Family judges should not accept assessments from social workers on the impact of adoption in cases where children have experienced complex trauma, the Court of Appeal has confirmed.
The ruling stems from a tragic case in which a fire destroyed the family home, killing all but one child and his parents.
The family had been known to social services prior to the fire for alleged child neglect. The children had been placed on the Child Protection Register for suspected neglect, poor home conditions, inadequate supervision and an incident between the parents in 2017.
After the fire – the cause of which has not yet been determined – the local authority started care proceedings for the parents’ remaining child.
The boy was placed into foster care, but the carers, who had spent several months with the child developing a relationship with him, then decided they could not look after the boy long term. To the appeal judge’s credit, he mentions how this might impact the boy, at the end of the judgment.
The mother had been assessed, and was found to have mild to moderate learning difficulties, which the court said had become worse from the Post Traumatic Stress Disorder she suffered after the fire.
It is not clear from the judgment who assessed the mother’s cognitive abilities, diagnosed her with PTSD and came to the conclusion that her cognitive functions were significantly impaired by the stress she felt. It is also not clear from the judgment how those impairments impacted the mother’s ability to look after her son.
The mother was then given an Official Solicitor to act on her behalf.
At the pre-trial review in January, the Official Solicitor for the mother applied for a child psychiatric assessment to be produced, to report on the impact of a placement for adoption on the boy. The application was supported by the father, but not the local authority or the child’s guardian.
The paternal grandparents, who initially felt unable to look after the boy, came forward and said they would like to be put forward as long term carers for their grandson. The local authority agreed to undertake a viability assessment of the grandparents to see if they were suitable carers for their grandson.

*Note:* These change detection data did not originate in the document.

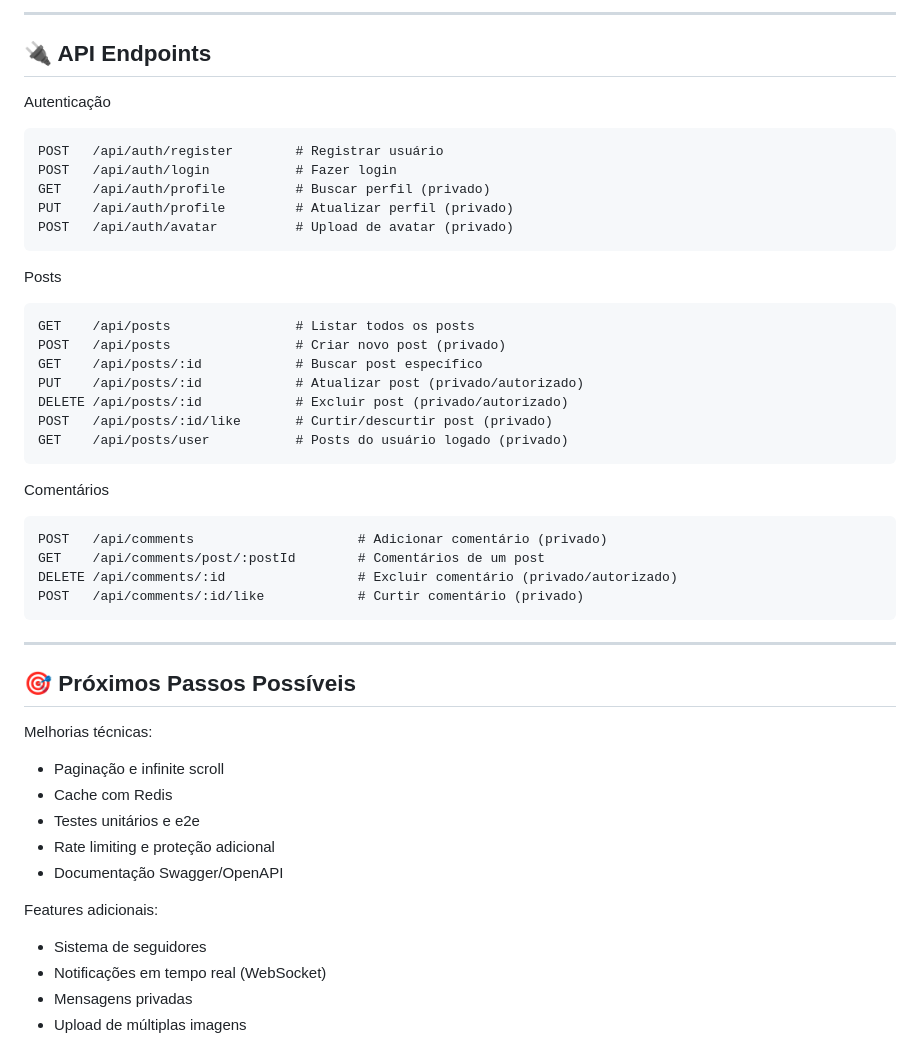
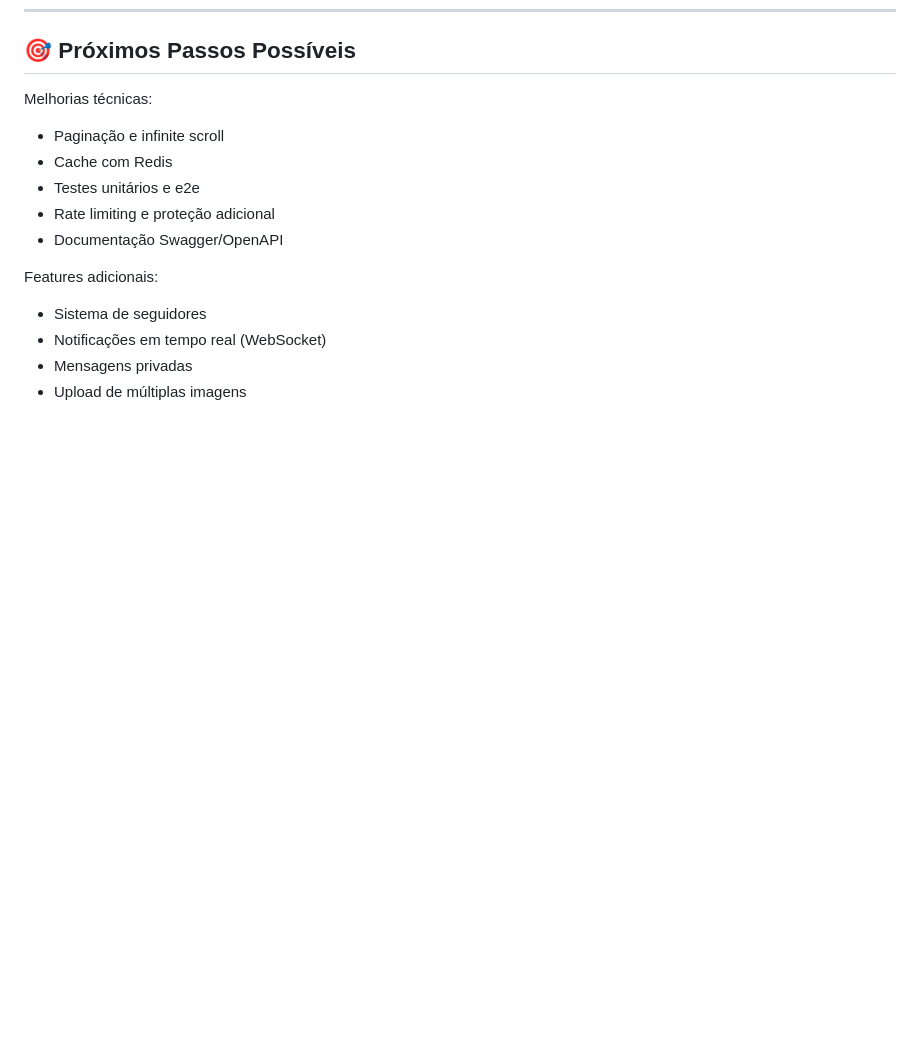
Before and after one commit to topplusskill/PG-Flow, a Markdown page: README.md, the part around one of its changes. GitHub-like rendering; blank space fills up the shorter version.

````diff
--- a/README.md
+++ b/README.md
@@ -167,37 +81,3 @@ projeto-node/
----
-
-## 🔌 API Endpoints
-
-Autenticação
-```
-POST   /api/auth/register        # Registrar usuário
-POST   /api/auth/login           # Fazer login
-GET    /api/auth/profile         # Buscar perfil (privado)
-PUT    /api/auth/profile         # Atualizar perfil (privado)
-POST   /api/auth/avatar          # Upload de avatar (privado)
-```
-
-Posts
-```
-GET    /api/posts                # Listar todos os posts
-POST   /api/posts                # Criar novo post (privado)
-GET    /api/posts/:id            # Buscar post específico
-PUT    /api/posts/:id            # Atualizar post (privado/autorizado)
-DELETE /api/posts/:id            # Excluir post (privado/autorizado)
-POST   /api/posts/:id/like       # Curtir/descurtir post (privado)
-GET    /api/posts/user           # Posts do usuário logado (privado)
-```
-
-Comentários
-```
-POST   /api/comments                     # Adicionar comentário (privado)
-GET    /api/comments/post/:postId        # Comentários de um post
-DELETE /api/comments/:id                 # Excluir comentário (privado/autorizado)
-POST   /api/comments/:id/like            # Curtir comentário (privado)
-```
-
----
-
 ## 🎯 Próximos Passos Possíveis
 
 Melhorias técnicas:
````
Also changed, not shown: other parts of README.md (+0 -86 lines).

The judge went on to refuse the request to have a child psychiatric assessment on the grounds that assessments provided by the social worker and the child’s guardian were adequate in determining, “the role of his birth parents in his care moving forwards and in particular whether A [the boy], given his loss and trauma would be able to attach positively to prospective adopters; whether given the trauma he has suffered, which may be triggered at different points in the future, there is an increased risk of adoption breakdown, with the detrimental impact that would have on A, and whether the importance for A of preserving his birth parent relationships is magnified or enhanced in this case given the experience he already has of the significant loss of his siblings.”
The judge also took the view that an expert opinion on the effect of the boy of this “double loss”, was “highly speculative” or “academic”.
The mother decided to put in an appeal.
On appeal, Lord Justice Baker confirmed that while the judge in the lower court had set out the correct tests and case law for the hearing, she had come to the wrong conclusions in her reasoning.
Lord Justice Baker explained that in cases like these, where complex trauma was clearly present, a child psychiatrist was the only expert able to offer informed opinion and that the judge had been wrong to call such an opinion, speculative or academic.
He also says this, which is worth reproducing in full, for its awareness around the impact of foster care and adoption:
“There are three, possibly four, options for A’s future placement. Rehabilitation to the parents has not been completely ruled out, although it is seemingly unlikely. The realistic options appear to be placement with the paternal grandparents, a move to a long term fostering placement, or placement for adoption. A’s tragic experiences are almost certain to have a profound effect on him as he grows up and throughout his adult life.
I accept Mr Rowley’s analysis that this is likely to include the impact or effect of direct trauma having experienced the fire, the indirect trauma of witnessing the aftermath, the impact of the loss of his siblings, the possible impact of realising that his parents were to a greater or lesser extent responsible for the fire and therefore for the death of his siblings, and very possibly survivor’s guilt.
All these strands of loss and trauma are likely to have a significant psychological impact on A for the rest of his life. They will influence all the attachments he forms with carers and with others and will impinge on the consequences of every break of those attachments, for example, when he leaves his current carers, or, if adopted, he ceases to have direct contact with members of his birth family.
All these matters are plainly relevant to the court’s decision about future placement. In this difficult case, the court needs to have the best possible expert evidence of the likely effect of this complex web of trauma on his future placement.
The social worker and guardian are plainly well-qualified and highly-trained professionals, but their expertise manifestly does not extend to expressing a professional opinion as to the impact of loss and trauma of this degree and complexity. In my judgement, only an experienced child psychiatrist can advise on such matters.”
Lord Justice Baker and Lord Justice Popplewell allowed the mother’s appeal, and the instruction of the requested expert.